Book Image

Agile Technical Practices Distilled

By : Pedro M. Santos, Marco Consolaro, Alessandro Di Gioia
Book Image

Agile Technical Practices Distilled

By: Pedro M. Santos, Marco Consolaro, Alessandro Di Gioia

Overview of this book

The number of popular technical practices has grown exponentially in the last few years. Learning the common fundamental software development practices can help you become a better programmer. This book uses the term Agile as a wide umbrella and covers Agile principles and practices, as well as most methodologies associated with it. You’ll begin by discovering how driver-navigator, chess clock, and other techniques used in the pair programming approach introduce discipline while writing code.

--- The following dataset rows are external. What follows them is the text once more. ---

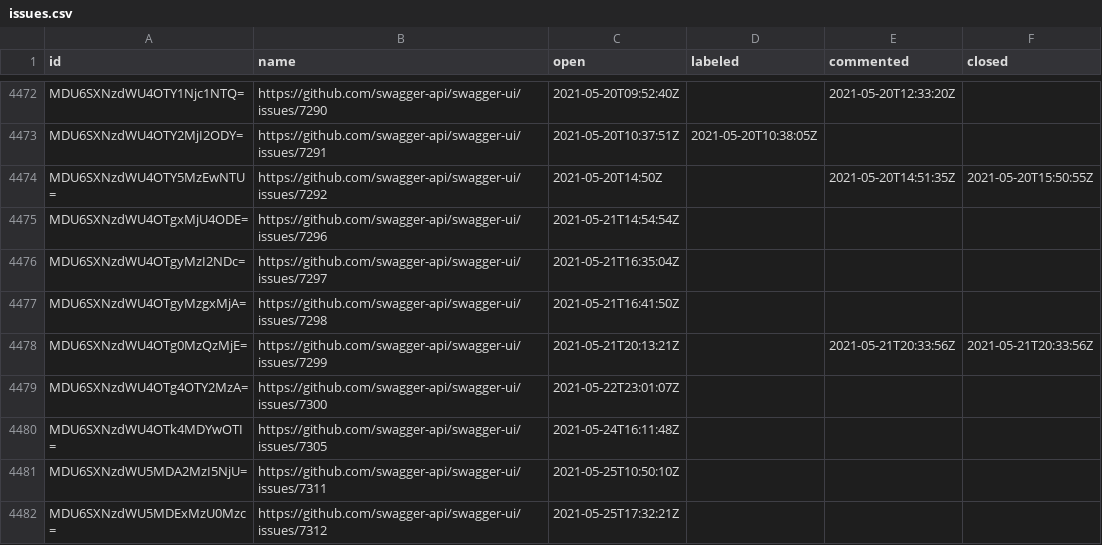
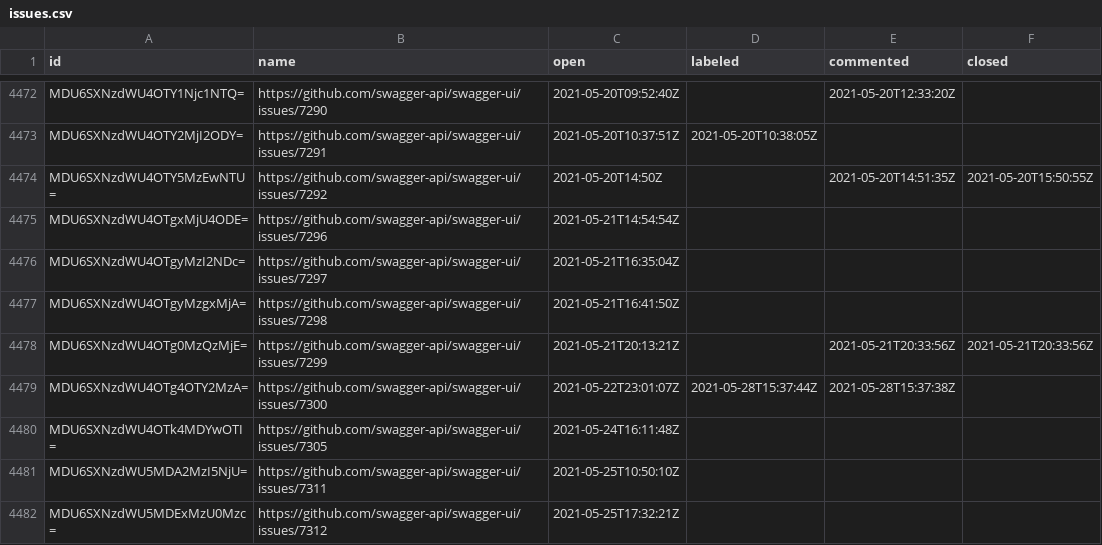
Before and after one commit to SmartBear/swagger-oselvar-metrics, a CSV file: data/swagger-api/swagger-ui/issues.csv, drawn as a sheet; only a part is shown, gaps mark what is left out.

```diff
--- a/data/swagger-api/swagger-ui/issues.csv
+++ b/data/swagger-api/swagger-ui/issues.csv
@@ -4478,3 +4478,3 @@ MDU6SXNzdWU4OTgyMzgxMjA=,https://github.com/swagger-api/swagger-ui/issues/7298,2
 MDU6SXNzdWU4OTg0MzQzMjE=,https://github.com/swagger-api/swagger-ui/issues/7299,2021-05-21T20:13:21Z,,2021-05-21T20:33:56Z,2021-05-21T20:33:56Z
-MDU6SXNzdWU4OTg4OTY2MzA=,https://github.com/swagger-api/swagger-ui/issues/7300,2021-05-22T23:01:07Z,,,
+MDU6SXNzdWU4OTg4OTY2MzA=,https://github.com/swagger-api/swagger-ui/issues/7300,2021-05-22T23:01:07Z,2021-05-28T15:37:44Z,2021-05-28T15:37:38Z,
 MDU6SXNzdWU4OTk4MDYwOTI=,https://github.com/swagger-api/swagger-ui/issues/7305,2021-05-24T16:11:48Z,,,
```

You’ll then learn to safely change the design of your code using refactoring. While learning these techniques, you’ll also explore various best practices to write efficient tests. The concluding chapters of the book delve deep into the SOLID principles - the five design principles that you can use to make your software more understandable, flexible and maintainable. By the end of the book, you will have discovered new ideas for improving your software design skills, the relationship within your team, and the way your business works.
Table of Contents (31 chapters)
Free Chapter
Section 1
Section 2
Section 3
Section 4
Chapter 21
License: CyberDojo

Complex Systems and Proven Solutions

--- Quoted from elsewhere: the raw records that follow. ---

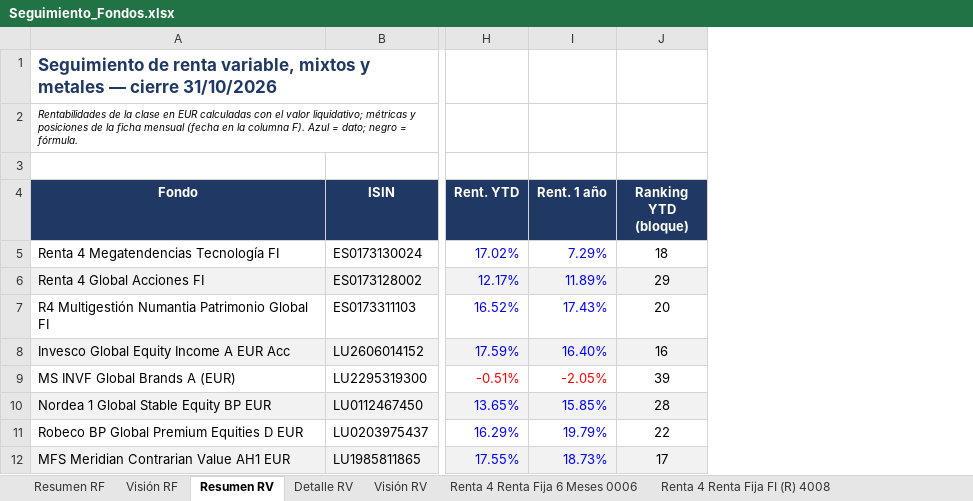
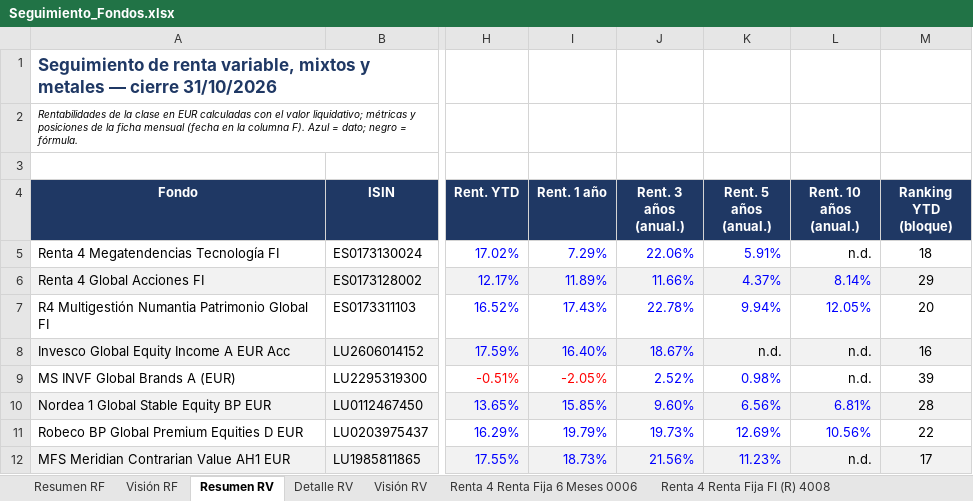
Before and after one commit to juuuuez/seguimiento-fondos, an Excel workbook: descargas/Seguimiento_Fondos.xlsx, sheet Resumen RV, drawn as a sheet; only a part is shown, gaps mark what is left out; values as stored, in another font and other column widths than the file's, no borders; the diff names each change by its address in the sheet, - before the commit and + after, or states it on an @@ line.

```diff
--- a/descargas/Seguimiento_Fondos.xlsx (sheet Resumen RV)
+++ b/descargas/Seguimiento_Fondos.xlsx (sheet Resumen RV)
+column J (Rent. 3 años (anual.)), rows 5-12: 22.06% | 11.66% | 22.78% | 18.67% | 2.52% | 9.60% | 19.73% | 21.56%
+column K (Rent. 5 años (anual.)), rows 5-12: 5.91% | 4.37% | 9.94% | n.d. | 0.98% | 6.56% | 12.69% | 11.23%
+column L (Rent. 10 años (anual.)), rows 5-12: n.d. | 8.14% | 12.05% | n.d. | n.d. | 6.81% | 10.56% | n.d.
```
Also changed, not shown: sheet Detalle RV, sheet Resumen RF, sheet GAM Star Income (MBS) EUR S253, sheet AXA WF (BNPP AM) Euro Cred 9682, sheet Man High Yield Opportuniti YP61, sheet Man Euro Corporate Bond D MJ59, 25 more sheets, 7 other files.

In complex systems, context becomes the driving force; strategies and solutions are not safely repeatable. There are no silver bullets, and what worked before might not work tomorrow for a different situation since the new contextual information will be different.

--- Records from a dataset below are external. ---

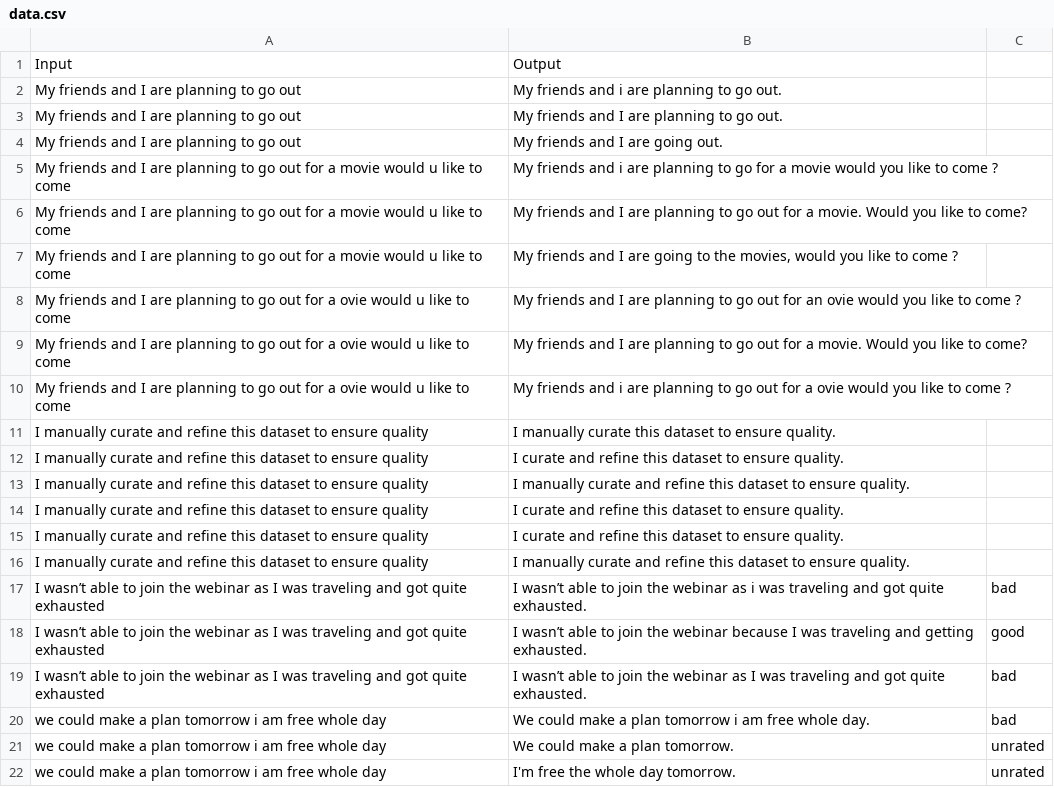
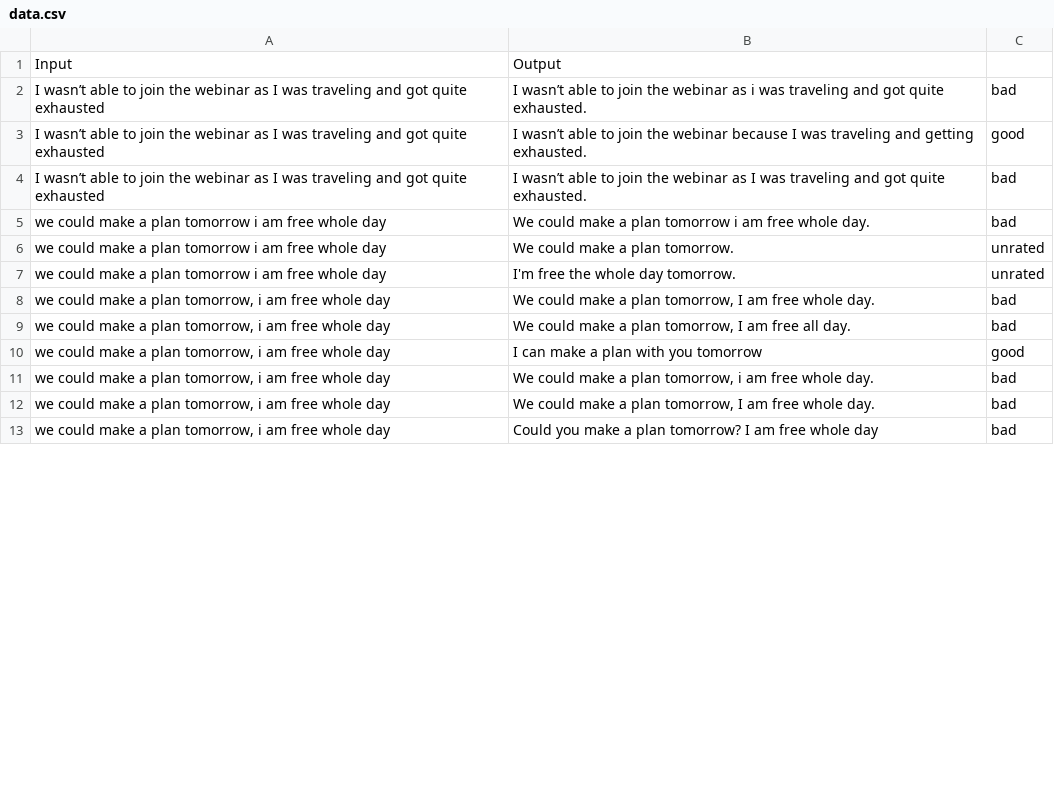
Before and after one commit to vaibhavdostuff/projects_vaibhav, a CSV file: paraphrasing_app/data.csv, drawn as a sheet; only a part is shown; the shorter side is filled out with more unchanged rows; removed rows and columns are numbered as before the commit, all else as after; the diff covers the shown part only; the diff names each change by its address in the sheet, - before the commit and + after, or states it on an @@ line.

```diff
--- a/paraphrasing_app/data.csv
+++ b/paraphrasing_app/data.csv
-row 2: My friends and I are planning to go out | My friends and i are planning to go out.
-row 3: My friends and I are planning to go out | My friends and I are planning to go out.
-row 4: My friends and I are planning to go out | My friends and I are going out.
-row 5: My friends and I are planning to go out for a movie would u like to come | My friends and i are planning to go for a movie would you like to come ?
-row 6: My friends and I are planning to go out for a movie would u like to come | My friends and I are planning to go out for a movie. Would you like to come?
-row 7: My friends and I are planning to go out for a movie would u like to come | My friends and I are going to the movies, would you like to come ?
-row 8: My friends and I are planning to go out for a ovie would u like to come | My friends and I are planning to go out for an ovie would you like to come ?
-row 9: My friends and I are planning to go out for a ovie would u like to come | My friends and I are planning to go out for a movie. Would you like to come?
-row 10: My friends and I are planning to go out for a ovie would u like to come | My friends and i are planning to go out for a ovie would you like to come ?
-row 11: I manually curate and refine this dataset to ensure quality | I manually curate this dataset to ensure quality.
-row 12: I manually curate and refine this dataset to ensure quality | I curate and refine this dataset to ensure quality.
-row 13: I manually curate and refine this dataset to ensure quality | I manually curate and refine this dataset to ensure quality.
-row 14: I manually curate and refine this dataset to ensure quality | I curate and refine this dataset to ensure quality.
-row 15: I manually curate and refine this dataset to ensure quality | I curate and refine this dataset to ensure quality.
-row 16: I manually curate and refine this dataset to ensure quality | I manually curate and refine this dataset to ensure quality.
```
Also changed, not shown: 15 added rows elsewhere in this file, 1 other file.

We agree with Alberto when he says, “Conservative organizations are usually reluctant to fully embrace the consequences of complexity. Risk-adverse culture manifests itself in the pursuit of proven solutions rather than adventurous experimental ones in controlled environments or forms.”

Unfortunately, in complex domains, there is no such thing as a “proven solution.” Like in football, hiring the best coach with the longest winning streak does not guarantee that your team will win the championship next year.

In practice, being dogmatically risk-averse turns out to be a very risky strategy in a complex domain. And, we might add, incredibly wasteful.